Just as Trump’s election spurred an increase in people enrolling in Affordable Care Act marketplace plans, it also appears to have inspired many women to get IUDs or stock up on other contraceptives before the ACA, which requires insurers to cover the full cost of birth control, is scrapped.
While Republicans have indicated an interest in keeping certain provisions of the ACA, such as one that bars insurers from denying coverage based on pre-existing conditions, they will be under pressure from religious conservatives to ditch any contraception mandate.
If there is any hope of Obamacare birth control provisions remaining, it might lie with Trump himself. Although he now calls himself pro-life, the Manhattan developer also made a point of saying that Planned Parenthood had “helped millions of women,” during the GOP primary.
In addition, Tom Price, who Trump today nominated to lead the Department of Health and Human Services, also has a conflicted record on the issue of contraception mandates. He has vocally opposed the Obamacare mandate, but he voted in support of a similar mandate as a state legislator in Georgia earlier in his career.
Another major concern for many women is the ACA’s requirement that maternity services be included as part of any health plan. Prior to the ACA, many plans in the individual market did not include such services, and many customers, particularly men, no doubt had little interest in buying plans that covered maternity care.
While pregnancy is a big reason why insurers generally charged women more than men for coverage before the ACA, it wasn’t the only reason. Individual plans that did not cover maternity services were more expensive for women than men, a 2009 analysis by the National Women’s Law Center found.

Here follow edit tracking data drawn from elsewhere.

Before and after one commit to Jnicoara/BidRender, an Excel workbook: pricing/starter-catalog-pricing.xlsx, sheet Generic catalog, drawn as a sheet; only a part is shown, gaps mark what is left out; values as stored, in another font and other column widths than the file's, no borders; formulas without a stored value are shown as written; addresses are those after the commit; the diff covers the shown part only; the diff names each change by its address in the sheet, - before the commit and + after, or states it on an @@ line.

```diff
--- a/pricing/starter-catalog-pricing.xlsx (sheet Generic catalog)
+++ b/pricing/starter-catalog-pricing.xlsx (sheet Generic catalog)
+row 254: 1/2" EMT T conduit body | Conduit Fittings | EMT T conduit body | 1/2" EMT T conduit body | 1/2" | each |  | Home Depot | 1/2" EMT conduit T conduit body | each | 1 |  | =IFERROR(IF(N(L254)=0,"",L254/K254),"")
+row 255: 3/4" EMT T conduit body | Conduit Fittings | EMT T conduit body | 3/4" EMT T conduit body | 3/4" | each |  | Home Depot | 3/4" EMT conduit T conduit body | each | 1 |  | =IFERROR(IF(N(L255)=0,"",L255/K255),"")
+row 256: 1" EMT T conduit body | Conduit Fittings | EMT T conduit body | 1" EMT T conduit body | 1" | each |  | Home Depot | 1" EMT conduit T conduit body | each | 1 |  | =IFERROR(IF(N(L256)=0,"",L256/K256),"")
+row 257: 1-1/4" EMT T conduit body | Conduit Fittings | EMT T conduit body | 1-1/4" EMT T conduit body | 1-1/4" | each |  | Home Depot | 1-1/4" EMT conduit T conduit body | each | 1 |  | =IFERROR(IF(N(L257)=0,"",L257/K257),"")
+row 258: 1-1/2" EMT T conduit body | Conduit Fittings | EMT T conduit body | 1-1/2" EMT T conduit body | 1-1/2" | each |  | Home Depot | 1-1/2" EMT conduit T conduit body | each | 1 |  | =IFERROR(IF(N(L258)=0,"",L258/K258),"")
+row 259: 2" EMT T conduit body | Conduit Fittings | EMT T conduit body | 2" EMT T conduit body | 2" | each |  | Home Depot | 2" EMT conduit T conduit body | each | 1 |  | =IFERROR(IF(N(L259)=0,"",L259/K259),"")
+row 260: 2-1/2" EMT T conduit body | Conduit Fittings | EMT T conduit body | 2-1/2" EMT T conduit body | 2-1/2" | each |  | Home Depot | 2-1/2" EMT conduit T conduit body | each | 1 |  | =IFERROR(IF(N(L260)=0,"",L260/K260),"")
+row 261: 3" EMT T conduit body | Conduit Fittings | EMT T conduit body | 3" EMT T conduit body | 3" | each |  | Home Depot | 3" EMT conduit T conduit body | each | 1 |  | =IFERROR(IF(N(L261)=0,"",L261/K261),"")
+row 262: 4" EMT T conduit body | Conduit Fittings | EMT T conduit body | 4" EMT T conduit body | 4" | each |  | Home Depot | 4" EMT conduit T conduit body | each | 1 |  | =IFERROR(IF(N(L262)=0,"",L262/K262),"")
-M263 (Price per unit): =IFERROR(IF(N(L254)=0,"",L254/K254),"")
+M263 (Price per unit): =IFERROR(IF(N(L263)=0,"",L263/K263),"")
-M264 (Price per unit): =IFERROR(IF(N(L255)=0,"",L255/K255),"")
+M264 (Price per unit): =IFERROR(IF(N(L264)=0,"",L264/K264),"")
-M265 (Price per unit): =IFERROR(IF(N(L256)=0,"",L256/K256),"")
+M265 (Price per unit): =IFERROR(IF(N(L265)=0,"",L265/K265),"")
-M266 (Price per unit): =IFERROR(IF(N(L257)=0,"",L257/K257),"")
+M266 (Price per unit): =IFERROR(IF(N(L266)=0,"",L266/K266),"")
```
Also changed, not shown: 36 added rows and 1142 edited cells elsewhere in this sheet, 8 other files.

“Our concern is going back to a world where insurance companies are writing their own rules again, and returning women to those bad old days in health care and losing all the progress we’ve made,” Gretchen Borchelt, vice president for reproductive rights and health at the law center, told Kaiser Health News.
Coverage of maternity services, contraception and many other services that are required to be included in health plans could be on the chopping block under a GOP health law. However, it’s anybody’s guess what Republicans will ultimately do, considering that many of the provisions that conservatives oppose are popular with the public.